Tanzania, United Republic of
Updated by Florence Bonnet , Krzysztof Hagemejer on 21.04.2017
Social Security coverage is less than 1 per cent of the entire population, and about 6.5 per cent of the formal working population. Almost the entire informal sector is not covered by any form of social security scheme.
The existing non-contributory programmes are designed to provide assistance to a wide range of poor and vulnerable groups: the disabled, children and the elderly. Social assistance funding from the Government is 0.5 per cent GDP and NGOs account for a further 0.5 per cent GDP. All programmes suffer from limited financial and human resources and therefore cover only a part of the most vulnerable of the population.
The Government is the main provider of health services in Tanzania, which are administered by the Ministry of Health and Social Welfare, and the President's Office Regional Administration and local government. The social health system is financed by revenues from taxation, donors and fees for services. Fee-for-service charges do not apply for the treatment of children aged under five and diseases such as tuberculosis, AIDS, epidemics and leprosy. These elements represent only 2.5 per cent of total health expenditure.
There are two social insurance funds offering health and medical coverage: The National Health Insurance Fund (NHIF) providing the main access to health services, after the state tax-financed health programmes; and the National Social Security Fund (NSSF). Coverage by both schemes is low. In 2005, NSSF had 9,000 members of its health fund, just 3.4 per cent of its total active membership. The NHIF had 242,580 active registered members and, including dependents, a total of 1 million people were covered.
In addition, there is the Community Health Fund (CHF), which was established as an alternative for the fee-for-service scheme. Currently, only 29 districts out of 72 have access to this programme and to the matching grants from the Ministry of Health and Social Welfare. Currently, less than 10 per cent of households have joined such schemes, which represent 2 per cent of total spending. There is even scarcer information about the non-public schemes: micro health insurance, private health insurance and indigenous provision. It is reasonable to assume, based on total amount of insurance premiums paid in 2002 that this type of provision accounts for 1 per cent of total expenditure. There is a long history of indigenous associations being active in collecting insurance contributions for funerals and health care expenses.

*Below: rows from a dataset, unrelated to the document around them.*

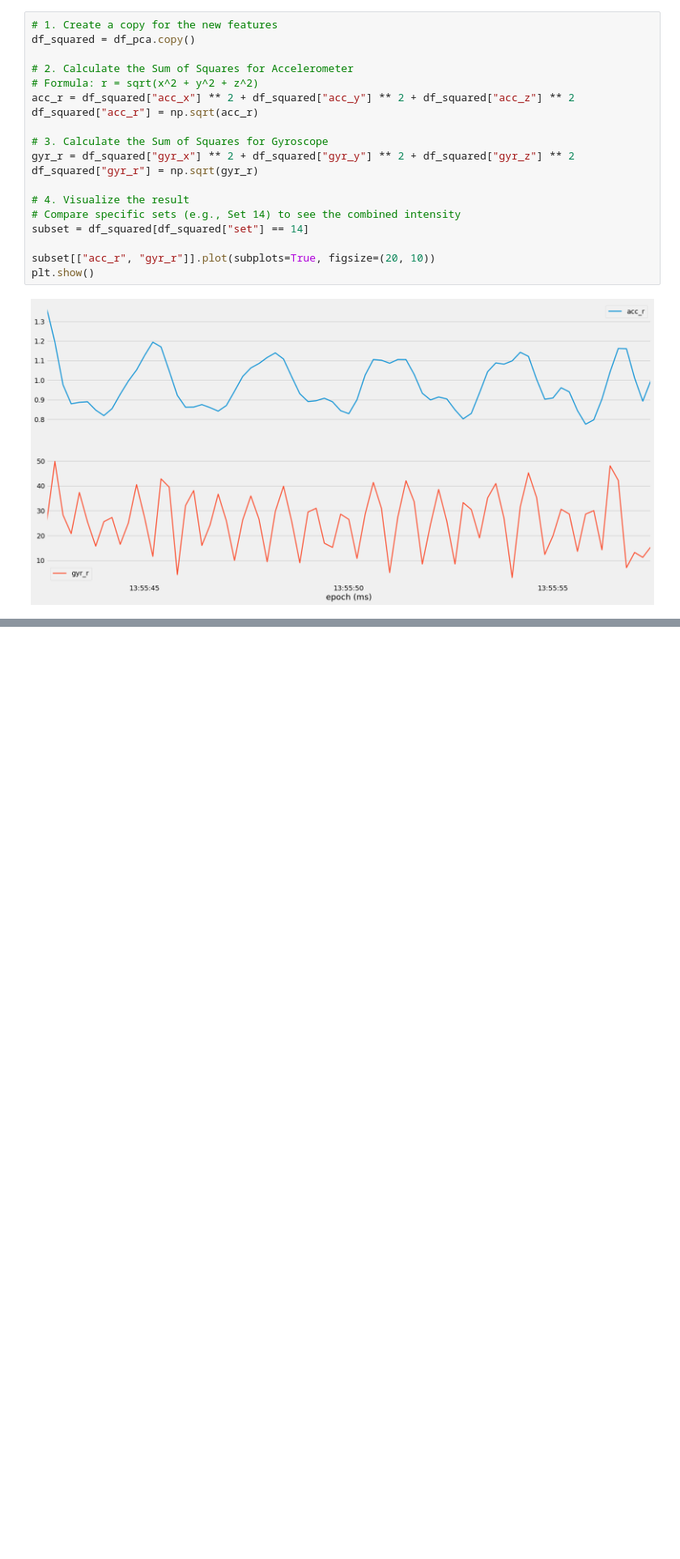
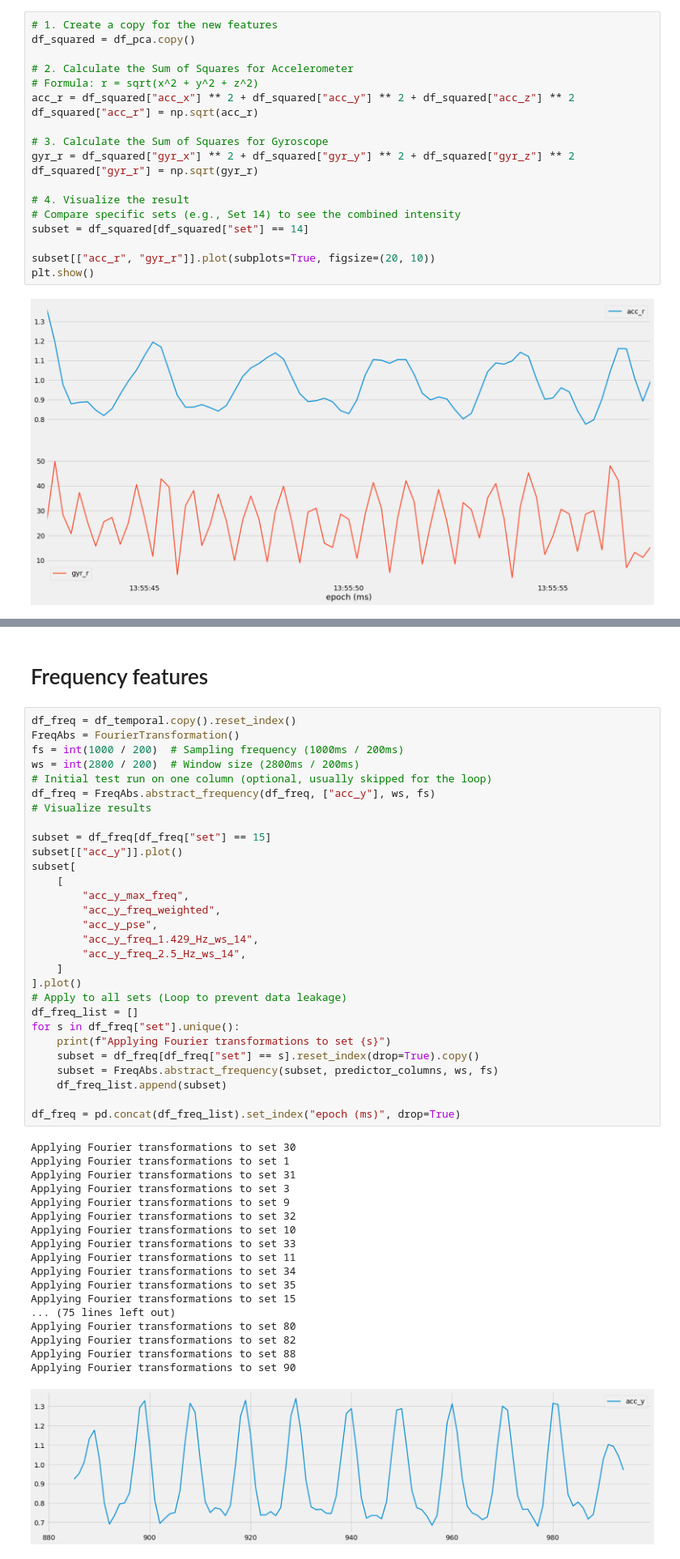
Before and after one commit to shuraazure/data-science-template-main, a Jupyter notebook: src/features/build_features (1).ipynb, the cells around one changed output, grey strips where cells are left out. Shown at 81% size. Drawn from its saved outputs; the diff is of its cells as text; blank space fills up the shorter version.

Commit message:
transformation

```diff
--- a/src/features/build_features (1).ipynb
+++ b/src/features/build_features (1).ipynb
@@ -177,0 +210,50 @@ plt.show()
+# %% [markdown]
+# Frequency features
+# %%
+df_freq = df_temporal.copy().reset_index()
+FreqAbs = FourierTransformation()
+fs = int(1000 / 200)  # Sampling frequency (1000ms / 200ms)
+ws = int(2800 / 200)  # Window size (2800ms / 200ms)
+# Initial test run on one column (optional, usually skipped for the loop)
+df_freq = FreqAbs.abstract_frequency(df_freq, ["acc_y"], ws, fs)
+# Visualize results
+
+subset = df_freq[df_freq["set"] == 15]
+subset[["acc_y"]].plot()
+subset[
+    [
+        "acc_y_max_freq",
+        "acc_y_freq_weighted",
+        "acc_y_pse",
+        "acc_y_freq_1.429_Hz_ws_14",
+        "acc_y_freq_2.5_Hz_ws_14",
+    ]
+].plot()
+# Apply to all sets (Loop to prevent data leakage)
+df_freq_list = []
+for s in df_freq["set"].unique():
+    print(f"Applying Fourier transformations to set {s}")
+    subset = df_freq[df_freq["set"] == s].reset_index(drop=True).copy()
+    subset = FreqAbs.abstract_frequency(subset, predictor_columns, ws, fs)
+    df_freq_list.append(subset)
+
+df_freq = pd.concat(df_freq_list).set_index("epoch (ms)", drop=True)
+# %% [output]
+Applying Fourier transformations to set 30
+Applying Fourier transformations to set 1
+Applying Fourier transformations to set 31
+Applying Fourier transformations to set 3
+Applying Fourier transformations to set 9
+Applying Fourier transformations to set 32
+Applying Fourier transformations to set 10
+Applying Fourier transformations to set 33
+Applying Fourier transformations to set 11
+Applying Fourier transformations to set 34
+Applying Fourier transformations to set 35
+Applying Fourier transformations to set 15
+... (75 lines left out)
+Applying Fourier transformations to set 80
+Applying Fourier transformations to set 82
+Applying Fourier transformations to set 88
+Applying Fourier transformations to set 90
+[figure, added]
```
Also changed, not shown: parts of 10 cells of this notebook, 2 other files.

There are a number of opportunities and challenges apparent for Tanzania Mainland, with the projected rapid increase in the population by 2020, and the need to think strategically about how its resources are used effectively to invest in healthcare, education, and other social protection schemes.Currently the UK Department for International Development (DFID) is funding an ILO project. This is a joint project for Tanzania Mainland, Zanzibar, and Zambia. For Tanzania Mainland the Social Protection Expenditure and Performance Review (SPER) and a Social Budget (SB) has been produced.
This work has identified that there is scope to develop an affordable Social Protection system that provides wider coverage to the population, by implementing a universal pension, a child benefit scheme, and some targeted social assistance.